Listed entries below:

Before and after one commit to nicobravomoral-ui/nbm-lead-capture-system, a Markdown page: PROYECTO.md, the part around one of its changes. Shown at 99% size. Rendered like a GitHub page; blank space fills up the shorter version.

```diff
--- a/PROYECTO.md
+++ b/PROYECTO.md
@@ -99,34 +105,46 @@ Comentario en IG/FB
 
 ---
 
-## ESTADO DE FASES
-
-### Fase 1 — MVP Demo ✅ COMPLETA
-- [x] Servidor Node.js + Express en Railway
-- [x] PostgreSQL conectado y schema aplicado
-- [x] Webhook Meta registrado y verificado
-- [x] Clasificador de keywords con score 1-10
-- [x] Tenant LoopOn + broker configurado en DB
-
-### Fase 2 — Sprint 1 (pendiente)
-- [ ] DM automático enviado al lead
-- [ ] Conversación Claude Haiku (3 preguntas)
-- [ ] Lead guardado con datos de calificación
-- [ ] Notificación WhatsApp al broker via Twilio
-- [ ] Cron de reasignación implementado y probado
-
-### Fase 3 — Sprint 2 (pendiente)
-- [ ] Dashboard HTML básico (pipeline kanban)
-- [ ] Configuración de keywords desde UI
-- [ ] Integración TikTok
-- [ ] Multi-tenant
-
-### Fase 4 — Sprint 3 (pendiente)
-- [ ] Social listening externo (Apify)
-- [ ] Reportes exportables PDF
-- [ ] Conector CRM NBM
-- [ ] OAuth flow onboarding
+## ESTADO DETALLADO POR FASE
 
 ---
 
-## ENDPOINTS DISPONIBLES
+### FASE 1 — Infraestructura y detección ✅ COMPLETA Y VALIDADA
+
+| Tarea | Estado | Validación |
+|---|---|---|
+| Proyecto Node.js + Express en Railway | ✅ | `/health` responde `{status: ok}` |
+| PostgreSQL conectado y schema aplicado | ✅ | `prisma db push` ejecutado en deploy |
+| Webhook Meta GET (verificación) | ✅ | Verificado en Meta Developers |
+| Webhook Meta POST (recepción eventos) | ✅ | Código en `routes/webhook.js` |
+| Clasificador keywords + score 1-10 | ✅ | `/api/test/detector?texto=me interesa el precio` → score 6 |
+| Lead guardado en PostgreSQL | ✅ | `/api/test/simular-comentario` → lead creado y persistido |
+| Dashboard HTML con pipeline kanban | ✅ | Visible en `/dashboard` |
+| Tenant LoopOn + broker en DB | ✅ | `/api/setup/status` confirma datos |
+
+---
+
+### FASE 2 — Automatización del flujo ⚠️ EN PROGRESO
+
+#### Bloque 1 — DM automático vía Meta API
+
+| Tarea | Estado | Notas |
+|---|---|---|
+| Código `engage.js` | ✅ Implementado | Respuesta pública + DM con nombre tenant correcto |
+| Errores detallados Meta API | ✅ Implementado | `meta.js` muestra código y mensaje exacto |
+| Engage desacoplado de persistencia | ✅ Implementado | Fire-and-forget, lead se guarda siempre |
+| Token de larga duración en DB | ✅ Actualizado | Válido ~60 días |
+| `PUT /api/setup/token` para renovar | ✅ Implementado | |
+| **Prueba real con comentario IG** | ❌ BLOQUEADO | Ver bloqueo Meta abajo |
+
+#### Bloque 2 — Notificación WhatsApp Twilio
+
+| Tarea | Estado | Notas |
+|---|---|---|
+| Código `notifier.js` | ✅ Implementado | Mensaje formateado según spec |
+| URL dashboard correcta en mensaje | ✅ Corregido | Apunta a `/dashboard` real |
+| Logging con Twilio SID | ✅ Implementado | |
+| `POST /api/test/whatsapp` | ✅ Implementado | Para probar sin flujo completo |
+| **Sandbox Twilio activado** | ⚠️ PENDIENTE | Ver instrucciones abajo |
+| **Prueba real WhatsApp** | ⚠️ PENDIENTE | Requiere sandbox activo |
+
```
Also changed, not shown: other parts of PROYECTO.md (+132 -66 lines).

End of Listed entries.

What is expected: Using the exact wording, write out all of the records.

Expected output:
Before and after one commit to nicobravomoral-ui/nbm-lead-capture-system, a Markdown page: PROYECTO.md, the part around one of its changes. Shown at 99% size. Rendered like a GitHub page; blank space fills up the shorter version.

```diff
--- a/PROYECTO.md
+++ b/PROYECTO.md
@@ -99,34 +105,46 @@ Comentario en IG/FB
 
 ---
 
-## ESTADO DE FASES
-
-### Fase 1 — MVP Demo ✅ COMPLETA
-- [x] Servidor Node.js + Express en Railway
-- [x] PostgreSQL conectado y schema aplicado
-- [x] Webhook Meta registrado y verificado
-- [x] Clasificador de keywords con score 1-10
-- [x] Tenant LoopOn + broker configurado en DB
-
-### Fase 2 — Sprint 1 (pendiente)
-- [ ] DM automático enviado al lead
-- [ ] Conversación Claude Haiku (3 preguntas)
-- [ ] Lead guardado con datos de calificación
-- [ ] Notificación WhatsApp al broker via Twilio
-- [ ] Cron de reasignación implementado y probado
-
-### Fase 3 — Sprint 2 (pendiente)
-- [ ] Dashboard HTML básico (pipeline kanban)
-- [ ] Configuración de keywords desde UI
-- [ ] Integración TikTok
-- [ ] Multi-tenant
-
-### Fase 4 — Sprint 3 (pendiente)
-- [ ] Social listening externo (Apify)
-- [ ] Reportes exportables PDF
-- [ ] Conector CRM NBM
-- [ ] OAuth flow onboarding
+## ESTADO DETALLADO POR FASE
 
 ---
 
-## ENDPOINTS DISPONIBLES
+### FASE 1 — Infraestructura y detección ✅ COMPLETA Y VALIDADA
+
+| Tarea | Estado | Validación |
+|---|---|---|
+| Proyecto Node.js + Express en Railway | ✅ | `/health` responde `{status: ok}` |
+| PostgreSQL conectado y schema aplicado | ✅ | `prisma db push` ejecutado en deploy |
+| Webhook Meta GET (verificación) | ✅ | Verificado en Meta Developers |
+| Webhook Meta POST (recepción eventos) | ✅ | Código en `routes/webhook.js` |
+| Clasificador keywords + score 1-10 | ✅ | `/api/test/detector?texto=me interesa el precio` → score 6 |
+| Lead guardado en PostgreSQL | ✅ | `/api/test/simular-comentario` → lead creado y persistido |
+| Dashboard HTML con pipeline kanban | ✅ | Visible en `/dashboard` |
+| Tenant LoopOn + broker en DB | ✅ | `/api/setup/status` confirma datos |
+
+---
+
+### FASE 2 — Automatización del flujo ⚠️ EN PROGRESO
+
+#### Bloque 1 — DM automático vía Meta API
+
+| Tarea | Estado | Notas |
+|---|---|---|
+| Código `engage.js` | ✅ Implementado | Respuesta pública + DM con nombre tenant correcto |
+| Errores detallados Meta API | ✅ Implementado | `meta.js` muestra código y mensaje exacto |
+| Engage desacoplado de persistencia | ✅ Implementado | Fire-and-forget, lead se guarda siempre |
+| Token de larga duración en DB | ✅ Actualizado | Válido ~60 días |
+| `PUT /api/setup/token` para renovar | ✅ Implementado | |
+| **Prueba real con comentario IG** | ❌ BLOQUEADO | Ver bloqueo Meta abajo |
+
+#### Bloque 2 — Notificación WhatsApp Twilio
+
+| Tarea | Estado | Notas |
+|---|---|---|
+| Código `notifier.js` | ✅ Implementado | Mensaje formateado según spec |
+| URL dashboard correcta en mensaje | ✅ Corregido | Apunta a `/dashboard` real |
+| Logging con Twilio SID | ✅ Implementado | |
+| `POST /api/test/whatsapp` | ✅ Implementado | Para probar sin flujo completo |
+| **Sandbox Twilio activado** | ⚠️ PENDIENTE | Ver instrucciones abajo |
+| **Prueba real WhatsApp** | ⚠️ PENDIENTE | Requiere sandbox activo |
+
```
Also changed, not shown: other parts of PROYECTO.md (+132 -66 lines).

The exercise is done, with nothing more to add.